One of the most important elements in this novel is its sociocultural context. In this part of India, at this time, there is a very rigid social hierarchy, with Europeans (preferably English people) at the top. There are exclusive clubs and other groups that ensure that power is firmly in the hands of the British; this is nowhere more true than in Madras, which is more conservative than other places in India. As an example, in one sub-plot, Le Fanu faces a personal dilemma. His wife has left him and returned to England; now she wants a divorce. In the meantime, Le Fanu has fallen in love with his housekeeper Roisin McPhedren, who is Anglo-Indian. The feeling is most definitely mutual, and for both of them, it’s much more than an employer taking sexual advantage of a member of his staff. These two truly care about each other. But each knows it’s a doomed relationship. If word of it gets around, that will mean the end of Le Fanu’s career. It’s the end of a ‘respectable’ job for his lover, too.
There is, however, talk of some necessary political and social reform. While the entrenched establishment opposes it vehemently, there are also plenty of people who think the time has come for a more equitable distribution of power. Some even talk of some sort of home rule at some point in the future. The political debate about India’s future isn’t the main theme of the novel. I can say without spoiling the story that it’s also not the motive for the murders. But it does provide a sociopolitical backdrop.
The city of Madras (now known as Chennai) features heavily in the novel, and Stoddart depicts the various socioeconomic strata as they’re reflected in the city’s geography. Readers also get a sense of the lifestyle, daily culture and so on of those who live in that area.
Since the story is told from Le Fanu’s point of view (in third person) readers learn quite a bit about him. Having served in World War I, he has his own share of past trauma, and he is in a sense lonely, especially since he knows that given the culture, he and Roisin can probably not marry. But he’s hardly one to wallow in misery. Readers who are tired of drunken wrecks of sleuths who cannot live functionally will be pleased to know that Le Fanu is quite functional indeed. He’s bright, determined, and skilled. That doesn’t mean he’s perfect or invulnerable; he is neither.

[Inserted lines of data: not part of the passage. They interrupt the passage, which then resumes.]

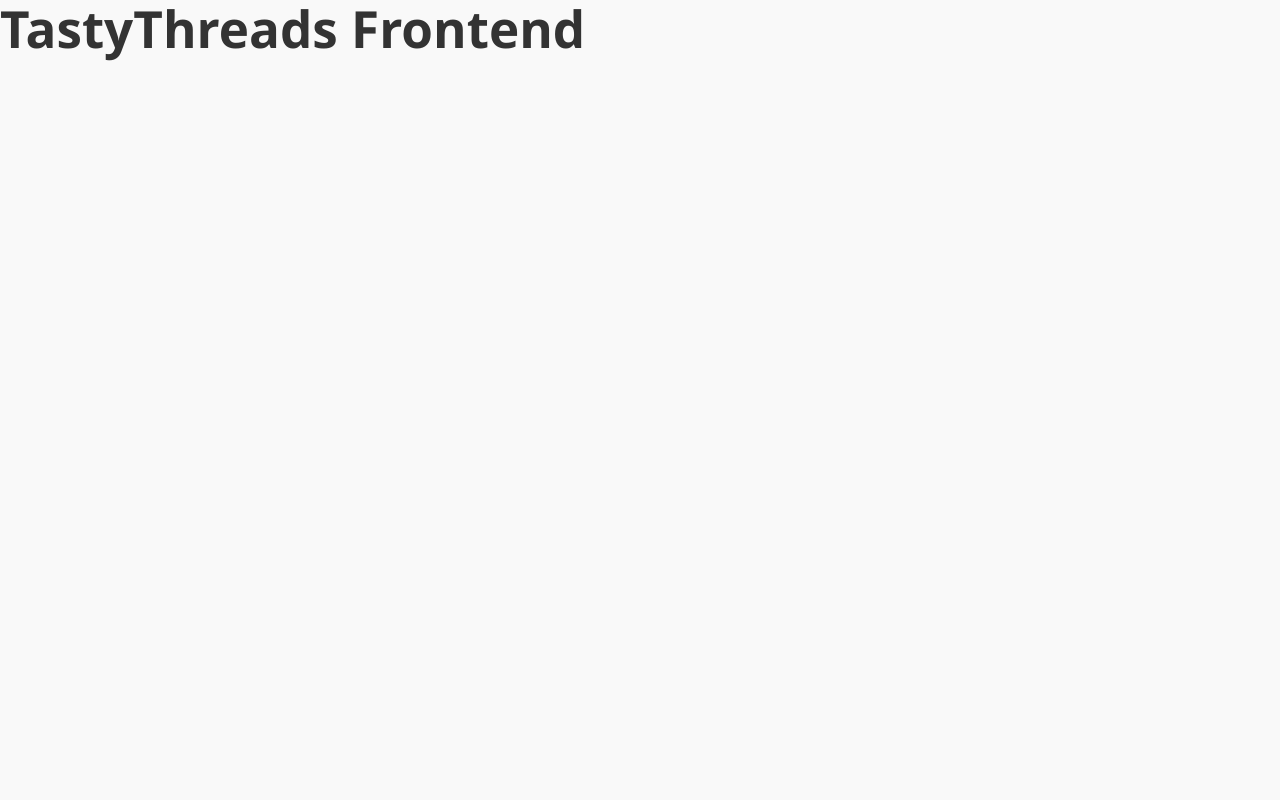
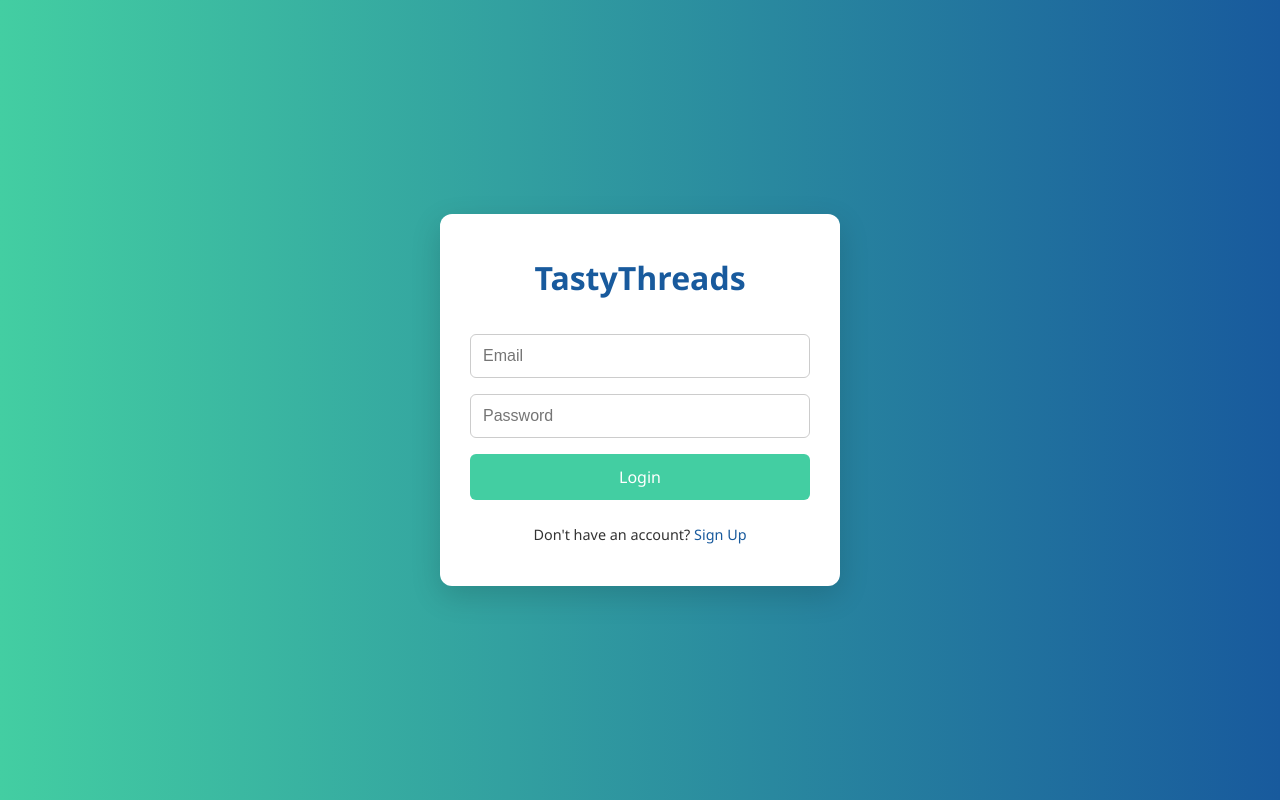
Before and after one commit to 19ska/tastythreads-app, a React (Vite) app in the folder frontend/: page / in a window 1280 px wide. Built offline with nearby package versions, Linux system fonts and the light colour scheme.

Commit message:
fixed registration

```diff
--- a/frontend/src/App.tsx
+++ b/frontend/src/App.tsx
@@ -10,7 +10,7 @@
   return (
     <Router>
       <Routes>
-        <Route path="/" element={<h1>TastyThreads Frontend</h1>} />
+        <Route path="/" element={<Login />} />
         <Route path="/login" element={<Login />} />
         <Route path="/register" element={<Register />} />
         <Route path="/dashboard" element={<Dashboard />} />
--- a/frontend/src/pages/Register.tsx
+++ b/frontend/src/pages/Register.tsx
@@ -1,8 +1,11 @@
 import { useState } from "react";
+import { useNavigate } from "react-router-dom";
 import "./Register.css";
 import debounce from "lodash.debounce";
 
 const Register = () => {
+  const navigate = useNavigate();
+
   const [formData, setFormData] = useState({
     fullName: "",
     email: "",
@@ -28,7 +31,9 @@
       return;
     }
     try {
-      const res = await fetch(`https://nominatim.openstreetmap.org/search?q=${query}&format=json`);
+      const res = await fetch(
+        `https://nominatim.openstreetmap.org/search?q=${query}&format=json`
+      );
       const data = await res.json();
       setLocationSuggestions(data);
     } catch (err) {
@@ -41,10 +46,30 @@
     setLocationSuggestions([]);
   };
 
-  const handleSubmit = (e: React.FormEvent) => {
+  const handleSubmit = async (e: React.FormEvent) => {
     e.preventDefault();
-    console.log("Registering:", formData);
-    // connect to backend here
+
+    try {
+      const res = await fetch("http://localhost:4000/api/register", {
+        method: "POST",
+        headers: {
+          "Content-Type": "application/json",
+        },
+        body: JSON.stringify(formData),
+      });
+
+      const data = await res.json();
+
+      if (res.ok) {
+        alert("✅ Registration successful!");
+        navigate("/login"); // ✅ Redirect here
+      } else {
+        alert(`❌ Registration failed: ${data.message || "Unknown error"}`);
+      }
+    } catch (error) {
+      console.error("Registration error:", error);
+      alert("❌ Could not connect to server.");
+    }
   };
 
   return (
```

But he does his job well.
So does Habi, whom Le Fanu respects and trusts. In fact, given the time and place, they have an unusually interdependent relationship. Habi knows he’s fortunate to have a boss who respects him, so he is loyal. He is not, however, obsequious, and he has his way of preserving his own dignity. He’s good at his job, too.
A Madras Miasma is the story of a crime and cover-up told against the backdrop of the last decades of the British Raj. It offers a close look at the Madras of that time, and features a skilled sleuth who is trying to negotiate the sometimes-difficult sociopolitical situation of the era. But what’s your view? Have you read A Madras Miasma? If you have, what elements do you see in it?
Coming Up On In The Spotlight
Monday, 28 December/Tuesday, 29 December – The Dead Pull Hitter – Alison Gordon
Monday, 4 January/Tuesday, 5 January – A Time to Kill – John Grisham (The people have spoken!)
Monday 11 January/Tuesday, 12 January – Dead Before Morning – Geraldine Evans